TUFTIT is a fabrication program developed by Alexander Josephson and Pooya Baktash, two students who put their studies at the Architectural Association in London on hold to found Partisans, a research-based architectural platform they started in Toronto following the financial meltdown in 2010. What seemed like a risky venture at the time might just be Josephson and Baktash’s best career move, especially if TUFTIT is an indication of the kind of technologically innovative projects they’re executing.
The modeling program was born from a desire to reinterpret popular traditional styles, like “Edwardian tufted leather furniture” featured in a Restoration Hardware catalogue, for a contemporary audience. “To us, this was an apt example of where innovation and reinvention could occur, especially with the use of parametric modeling,” said Josephson. “The goal was to create a radical new interpretation of that model, one that was completely organic and free in its scale and use.”
The program makes it possible for any surface to be milled with the tufted look of soft leather or fabric-covered furniture, such as marble, wood, plastic and foam in sizes ranging from a single stool, an eight-foot-long day bed (pictured here) or, potentially, the facade of an entire building. Partisan’s goal is not to create a specific object, but to develop a formal language that can be applied as easily to a chair as to a concrete facade.

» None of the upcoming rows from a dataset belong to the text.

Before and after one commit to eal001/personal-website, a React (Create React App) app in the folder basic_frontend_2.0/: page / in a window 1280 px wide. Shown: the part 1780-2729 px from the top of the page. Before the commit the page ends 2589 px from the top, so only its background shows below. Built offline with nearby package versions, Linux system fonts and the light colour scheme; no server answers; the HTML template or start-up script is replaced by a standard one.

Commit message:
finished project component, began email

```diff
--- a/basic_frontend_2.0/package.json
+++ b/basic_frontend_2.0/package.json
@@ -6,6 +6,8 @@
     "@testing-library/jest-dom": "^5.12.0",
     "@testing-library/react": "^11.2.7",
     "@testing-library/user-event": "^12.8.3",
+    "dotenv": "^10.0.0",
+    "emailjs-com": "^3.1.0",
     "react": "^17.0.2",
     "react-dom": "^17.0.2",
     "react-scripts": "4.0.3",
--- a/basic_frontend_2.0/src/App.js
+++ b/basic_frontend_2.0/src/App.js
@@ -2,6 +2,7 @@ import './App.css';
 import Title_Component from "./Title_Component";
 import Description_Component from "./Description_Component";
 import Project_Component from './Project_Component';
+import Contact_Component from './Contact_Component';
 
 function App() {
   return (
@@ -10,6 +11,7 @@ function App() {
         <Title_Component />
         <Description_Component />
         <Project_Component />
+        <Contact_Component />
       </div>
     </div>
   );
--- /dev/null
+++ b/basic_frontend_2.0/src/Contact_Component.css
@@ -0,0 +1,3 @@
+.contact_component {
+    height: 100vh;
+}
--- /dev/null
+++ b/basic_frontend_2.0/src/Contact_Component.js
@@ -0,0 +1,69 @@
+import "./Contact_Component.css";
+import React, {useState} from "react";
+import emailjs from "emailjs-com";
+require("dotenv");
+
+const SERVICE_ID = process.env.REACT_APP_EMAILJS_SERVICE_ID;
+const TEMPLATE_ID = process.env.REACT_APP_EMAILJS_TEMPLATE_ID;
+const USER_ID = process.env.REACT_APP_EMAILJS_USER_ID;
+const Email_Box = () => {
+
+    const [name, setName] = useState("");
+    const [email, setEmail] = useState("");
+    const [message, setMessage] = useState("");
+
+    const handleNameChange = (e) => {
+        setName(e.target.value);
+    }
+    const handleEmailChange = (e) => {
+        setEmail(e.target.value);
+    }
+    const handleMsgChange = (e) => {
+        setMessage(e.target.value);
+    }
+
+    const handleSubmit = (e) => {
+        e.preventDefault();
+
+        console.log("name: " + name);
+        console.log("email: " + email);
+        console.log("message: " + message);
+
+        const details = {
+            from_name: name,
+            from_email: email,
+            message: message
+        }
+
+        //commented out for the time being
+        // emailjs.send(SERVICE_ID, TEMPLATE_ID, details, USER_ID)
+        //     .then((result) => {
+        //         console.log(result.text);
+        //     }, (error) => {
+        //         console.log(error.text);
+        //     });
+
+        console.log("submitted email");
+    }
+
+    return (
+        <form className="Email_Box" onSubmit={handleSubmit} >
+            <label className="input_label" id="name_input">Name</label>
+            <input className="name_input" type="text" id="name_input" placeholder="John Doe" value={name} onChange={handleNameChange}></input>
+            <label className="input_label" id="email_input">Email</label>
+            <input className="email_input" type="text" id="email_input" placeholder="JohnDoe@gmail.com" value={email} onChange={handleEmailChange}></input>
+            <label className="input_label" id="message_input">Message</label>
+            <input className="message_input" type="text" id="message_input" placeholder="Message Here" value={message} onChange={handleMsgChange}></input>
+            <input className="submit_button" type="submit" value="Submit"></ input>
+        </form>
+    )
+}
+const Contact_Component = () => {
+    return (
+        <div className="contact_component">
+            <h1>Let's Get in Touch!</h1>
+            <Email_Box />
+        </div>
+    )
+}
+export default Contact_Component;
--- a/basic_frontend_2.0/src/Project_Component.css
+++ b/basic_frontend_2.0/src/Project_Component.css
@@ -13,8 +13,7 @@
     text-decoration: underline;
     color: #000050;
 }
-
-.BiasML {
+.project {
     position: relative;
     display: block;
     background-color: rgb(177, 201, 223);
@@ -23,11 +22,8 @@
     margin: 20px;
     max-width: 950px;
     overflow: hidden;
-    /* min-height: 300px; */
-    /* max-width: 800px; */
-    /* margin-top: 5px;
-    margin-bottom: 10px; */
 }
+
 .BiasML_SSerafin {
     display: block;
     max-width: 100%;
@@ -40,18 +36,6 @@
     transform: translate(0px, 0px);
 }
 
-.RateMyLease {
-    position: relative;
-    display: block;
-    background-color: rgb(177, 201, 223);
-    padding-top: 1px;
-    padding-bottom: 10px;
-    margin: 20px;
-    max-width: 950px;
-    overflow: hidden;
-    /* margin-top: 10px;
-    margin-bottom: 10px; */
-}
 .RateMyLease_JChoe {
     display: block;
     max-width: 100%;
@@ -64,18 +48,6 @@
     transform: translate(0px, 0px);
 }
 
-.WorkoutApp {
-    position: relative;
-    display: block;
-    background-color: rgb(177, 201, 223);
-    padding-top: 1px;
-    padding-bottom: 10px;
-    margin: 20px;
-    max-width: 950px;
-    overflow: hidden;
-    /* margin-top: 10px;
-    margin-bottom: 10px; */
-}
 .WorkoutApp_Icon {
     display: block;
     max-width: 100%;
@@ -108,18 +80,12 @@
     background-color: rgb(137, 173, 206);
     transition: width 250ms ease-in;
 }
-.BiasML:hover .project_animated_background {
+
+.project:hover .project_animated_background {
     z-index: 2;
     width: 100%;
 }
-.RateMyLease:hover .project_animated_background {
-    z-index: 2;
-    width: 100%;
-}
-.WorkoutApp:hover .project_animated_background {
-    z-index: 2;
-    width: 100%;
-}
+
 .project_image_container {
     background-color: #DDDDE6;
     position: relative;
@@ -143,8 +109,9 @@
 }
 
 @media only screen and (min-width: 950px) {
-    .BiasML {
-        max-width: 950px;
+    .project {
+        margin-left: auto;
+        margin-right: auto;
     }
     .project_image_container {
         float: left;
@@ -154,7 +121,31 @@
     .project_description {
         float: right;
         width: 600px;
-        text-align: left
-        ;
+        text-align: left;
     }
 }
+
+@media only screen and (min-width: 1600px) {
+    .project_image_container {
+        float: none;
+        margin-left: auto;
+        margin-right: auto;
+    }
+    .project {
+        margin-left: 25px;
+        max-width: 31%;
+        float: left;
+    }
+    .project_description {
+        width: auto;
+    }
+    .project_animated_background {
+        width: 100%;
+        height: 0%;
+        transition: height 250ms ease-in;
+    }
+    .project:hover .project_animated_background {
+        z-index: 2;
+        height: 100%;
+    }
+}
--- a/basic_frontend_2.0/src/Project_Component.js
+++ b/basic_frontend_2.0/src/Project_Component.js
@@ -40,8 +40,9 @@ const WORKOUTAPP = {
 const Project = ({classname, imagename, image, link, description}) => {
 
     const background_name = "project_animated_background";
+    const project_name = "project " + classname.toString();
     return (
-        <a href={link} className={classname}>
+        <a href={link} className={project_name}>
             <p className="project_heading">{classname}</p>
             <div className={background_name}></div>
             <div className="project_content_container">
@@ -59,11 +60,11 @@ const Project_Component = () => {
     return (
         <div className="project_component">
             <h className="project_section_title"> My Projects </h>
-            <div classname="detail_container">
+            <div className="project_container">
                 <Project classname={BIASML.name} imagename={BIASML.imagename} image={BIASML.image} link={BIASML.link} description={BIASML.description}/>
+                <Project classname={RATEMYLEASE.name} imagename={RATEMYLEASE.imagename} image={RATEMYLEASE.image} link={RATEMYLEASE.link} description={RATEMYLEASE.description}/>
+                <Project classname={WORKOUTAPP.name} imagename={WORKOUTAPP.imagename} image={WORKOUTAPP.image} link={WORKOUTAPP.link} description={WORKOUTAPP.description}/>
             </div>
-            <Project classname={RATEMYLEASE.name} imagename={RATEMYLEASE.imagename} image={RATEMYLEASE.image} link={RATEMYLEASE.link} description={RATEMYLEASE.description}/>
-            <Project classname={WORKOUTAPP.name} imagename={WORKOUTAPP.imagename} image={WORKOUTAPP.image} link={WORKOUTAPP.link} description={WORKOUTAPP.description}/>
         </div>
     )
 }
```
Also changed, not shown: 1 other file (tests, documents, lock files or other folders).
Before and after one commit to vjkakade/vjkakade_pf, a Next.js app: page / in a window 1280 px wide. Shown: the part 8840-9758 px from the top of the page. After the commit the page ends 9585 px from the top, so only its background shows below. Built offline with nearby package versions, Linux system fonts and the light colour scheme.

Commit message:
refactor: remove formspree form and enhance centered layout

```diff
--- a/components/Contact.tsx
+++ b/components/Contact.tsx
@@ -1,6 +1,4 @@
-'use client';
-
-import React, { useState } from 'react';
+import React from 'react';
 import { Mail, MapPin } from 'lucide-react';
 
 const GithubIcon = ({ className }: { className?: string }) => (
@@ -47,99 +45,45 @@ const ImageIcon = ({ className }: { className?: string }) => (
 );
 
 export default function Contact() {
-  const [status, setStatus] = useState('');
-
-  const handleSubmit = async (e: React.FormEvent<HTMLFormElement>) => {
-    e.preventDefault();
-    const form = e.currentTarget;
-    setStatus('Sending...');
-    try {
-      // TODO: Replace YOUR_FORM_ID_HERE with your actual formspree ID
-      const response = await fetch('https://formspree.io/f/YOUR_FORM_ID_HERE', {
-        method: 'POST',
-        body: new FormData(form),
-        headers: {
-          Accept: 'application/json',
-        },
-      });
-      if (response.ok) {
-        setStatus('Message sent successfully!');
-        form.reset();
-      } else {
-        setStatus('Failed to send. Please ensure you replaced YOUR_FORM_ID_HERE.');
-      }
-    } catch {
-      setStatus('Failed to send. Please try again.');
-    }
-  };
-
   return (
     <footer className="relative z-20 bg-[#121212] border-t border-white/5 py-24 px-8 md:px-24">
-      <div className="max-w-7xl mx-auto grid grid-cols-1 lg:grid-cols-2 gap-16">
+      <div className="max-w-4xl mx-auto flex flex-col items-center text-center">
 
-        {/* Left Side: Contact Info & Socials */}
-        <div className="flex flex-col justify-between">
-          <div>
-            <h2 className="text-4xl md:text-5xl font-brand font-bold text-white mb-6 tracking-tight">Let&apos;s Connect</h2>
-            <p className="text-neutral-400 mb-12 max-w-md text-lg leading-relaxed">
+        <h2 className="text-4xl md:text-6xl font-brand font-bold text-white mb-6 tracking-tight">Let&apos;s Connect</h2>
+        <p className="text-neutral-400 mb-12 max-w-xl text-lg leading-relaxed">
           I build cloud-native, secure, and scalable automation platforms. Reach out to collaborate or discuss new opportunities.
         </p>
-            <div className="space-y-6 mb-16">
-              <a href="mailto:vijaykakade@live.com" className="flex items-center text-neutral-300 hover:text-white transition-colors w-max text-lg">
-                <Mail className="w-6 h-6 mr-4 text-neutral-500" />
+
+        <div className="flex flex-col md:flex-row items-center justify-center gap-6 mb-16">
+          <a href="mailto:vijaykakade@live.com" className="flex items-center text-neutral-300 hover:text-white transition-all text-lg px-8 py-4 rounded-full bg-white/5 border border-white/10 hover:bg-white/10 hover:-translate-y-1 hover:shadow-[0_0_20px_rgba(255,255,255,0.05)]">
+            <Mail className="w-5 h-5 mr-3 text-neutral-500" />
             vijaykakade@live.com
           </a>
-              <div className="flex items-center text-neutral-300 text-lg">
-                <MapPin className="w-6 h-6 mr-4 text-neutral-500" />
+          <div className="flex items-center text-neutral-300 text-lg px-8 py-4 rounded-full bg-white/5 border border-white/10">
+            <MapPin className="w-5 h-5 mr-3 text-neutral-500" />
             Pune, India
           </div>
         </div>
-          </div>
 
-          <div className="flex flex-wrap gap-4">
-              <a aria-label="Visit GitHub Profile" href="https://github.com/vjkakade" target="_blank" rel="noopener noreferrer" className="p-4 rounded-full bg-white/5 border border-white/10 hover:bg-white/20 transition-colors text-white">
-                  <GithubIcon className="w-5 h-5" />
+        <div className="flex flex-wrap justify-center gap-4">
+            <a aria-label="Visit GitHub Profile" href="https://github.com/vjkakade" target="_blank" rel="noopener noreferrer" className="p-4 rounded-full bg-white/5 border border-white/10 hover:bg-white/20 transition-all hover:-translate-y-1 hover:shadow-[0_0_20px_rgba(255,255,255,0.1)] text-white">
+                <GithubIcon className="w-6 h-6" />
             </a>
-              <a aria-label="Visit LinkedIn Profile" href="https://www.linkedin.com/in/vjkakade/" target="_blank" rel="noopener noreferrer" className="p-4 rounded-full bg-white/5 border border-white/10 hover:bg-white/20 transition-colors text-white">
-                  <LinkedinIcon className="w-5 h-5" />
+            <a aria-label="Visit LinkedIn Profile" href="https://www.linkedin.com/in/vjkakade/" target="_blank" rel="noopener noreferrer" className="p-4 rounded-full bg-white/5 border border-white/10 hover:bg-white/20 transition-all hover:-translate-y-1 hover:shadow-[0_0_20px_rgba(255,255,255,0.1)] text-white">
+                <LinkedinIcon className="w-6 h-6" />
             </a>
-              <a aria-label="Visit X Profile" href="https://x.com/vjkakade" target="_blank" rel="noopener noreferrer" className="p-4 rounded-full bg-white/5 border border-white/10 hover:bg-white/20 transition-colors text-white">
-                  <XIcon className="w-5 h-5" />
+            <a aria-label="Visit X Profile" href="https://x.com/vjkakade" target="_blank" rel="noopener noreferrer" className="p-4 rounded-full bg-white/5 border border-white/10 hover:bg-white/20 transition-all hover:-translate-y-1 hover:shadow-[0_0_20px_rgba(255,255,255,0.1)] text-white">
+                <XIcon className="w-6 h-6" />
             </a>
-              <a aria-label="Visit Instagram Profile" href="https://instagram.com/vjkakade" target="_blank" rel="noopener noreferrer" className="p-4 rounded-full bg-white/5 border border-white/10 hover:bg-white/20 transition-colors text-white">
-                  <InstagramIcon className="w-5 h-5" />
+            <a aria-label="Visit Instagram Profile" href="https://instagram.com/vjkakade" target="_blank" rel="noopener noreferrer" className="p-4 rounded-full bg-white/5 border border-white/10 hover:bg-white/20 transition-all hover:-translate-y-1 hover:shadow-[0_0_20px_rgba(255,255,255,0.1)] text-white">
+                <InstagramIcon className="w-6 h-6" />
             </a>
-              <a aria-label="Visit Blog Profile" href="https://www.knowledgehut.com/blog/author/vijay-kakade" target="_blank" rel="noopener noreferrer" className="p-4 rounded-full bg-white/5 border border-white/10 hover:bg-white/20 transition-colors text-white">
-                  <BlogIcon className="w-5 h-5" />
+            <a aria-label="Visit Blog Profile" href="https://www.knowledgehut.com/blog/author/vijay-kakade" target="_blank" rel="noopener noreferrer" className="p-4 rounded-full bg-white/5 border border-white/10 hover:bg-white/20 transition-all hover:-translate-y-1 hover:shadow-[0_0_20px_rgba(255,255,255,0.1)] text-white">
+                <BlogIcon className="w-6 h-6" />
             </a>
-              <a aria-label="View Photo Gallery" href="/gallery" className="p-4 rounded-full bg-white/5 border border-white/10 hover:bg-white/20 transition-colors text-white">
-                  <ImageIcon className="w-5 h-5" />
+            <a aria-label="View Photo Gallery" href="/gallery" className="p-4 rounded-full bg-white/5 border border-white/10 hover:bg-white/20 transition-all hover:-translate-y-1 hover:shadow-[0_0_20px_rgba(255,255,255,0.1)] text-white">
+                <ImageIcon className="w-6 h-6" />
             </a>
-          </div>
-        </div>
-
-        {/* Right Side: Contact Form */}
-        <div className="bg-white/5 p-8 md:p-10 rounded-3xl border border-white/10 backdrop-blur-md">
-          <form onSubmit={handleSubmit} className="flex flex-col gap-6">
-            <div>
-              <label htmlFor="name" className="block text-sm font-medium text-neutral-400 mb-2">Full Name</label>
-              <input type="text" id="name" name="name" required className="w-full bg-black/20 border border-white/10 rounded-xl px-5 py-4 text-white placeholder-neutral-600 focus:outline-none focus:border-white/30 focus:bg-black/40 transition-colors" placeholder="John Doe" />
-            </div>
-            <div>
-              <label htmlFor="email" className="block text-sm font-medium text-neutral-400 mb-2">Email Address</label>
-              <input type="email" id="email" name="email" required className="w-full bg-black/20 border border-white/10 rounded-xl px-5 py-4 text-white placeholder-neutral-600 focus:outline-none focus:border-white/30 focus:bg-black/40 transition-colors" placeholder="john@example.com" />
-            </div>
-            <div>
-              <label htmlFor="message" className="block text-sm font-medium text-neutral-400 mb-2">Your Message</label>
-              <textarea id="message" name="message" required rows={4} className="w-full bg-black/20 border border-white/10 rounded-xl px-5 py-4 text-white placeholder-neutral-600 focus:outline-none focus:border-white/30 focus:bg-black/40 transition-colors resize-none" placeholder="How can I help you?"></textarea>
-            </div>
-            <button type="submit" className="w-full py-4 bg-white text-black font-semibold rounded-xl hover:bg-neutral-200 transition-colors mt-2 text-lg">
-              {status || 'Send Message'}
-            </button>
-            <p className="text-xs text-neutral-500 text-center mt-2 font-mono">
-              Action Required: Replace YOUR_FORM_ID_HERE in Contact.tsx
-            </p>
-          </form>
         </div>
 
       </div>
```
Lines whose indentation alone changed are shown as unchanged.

The programming of the script enables a high level of precision from micro to macro, with the added benefit of manually sculpting the form for custom jobs. “It starts with a hexagonal point grid which is deformed in parallel with the seat depressions,” Jospehson explained. “A Voronoi algorithm is applied to this grid, leaving a free flowing set of 3D curves. The button dips come next, some of which extrude through the piece, leaving holes for ventilation or for drainage in outdoor situations. The surface patterns can be rotated, mirrored, or cut to create continuity between any tiled modules. ”
Once the program has been scripted in Rhino, Partisans takes it to a CNC fabricator, in this case Tim Sheppard, President of Styropatterns, a Toronto-based polystyrene pattern manufacturer specializing in large CNC milled patterns. Once the piece has been milled, Josephson and Baktash make a silicon mold in their model-making studio in order to cast multiples of the form in materials ranging from plaster to resin and concrete. They then finish each piece by hand, according to client specifications.
“A client asked me recently if I would have a problem creating softer edges at the legs to a bench we are doing,” said Josephson. “That’s no problem at all. It’s the language that seems to be the only thing that’s really designed. The specific details of any given piece regarding size or edge are left intentionally open to interpretation. We like the idea of mass customization and as a result each piece can ostensibly be quite unique.”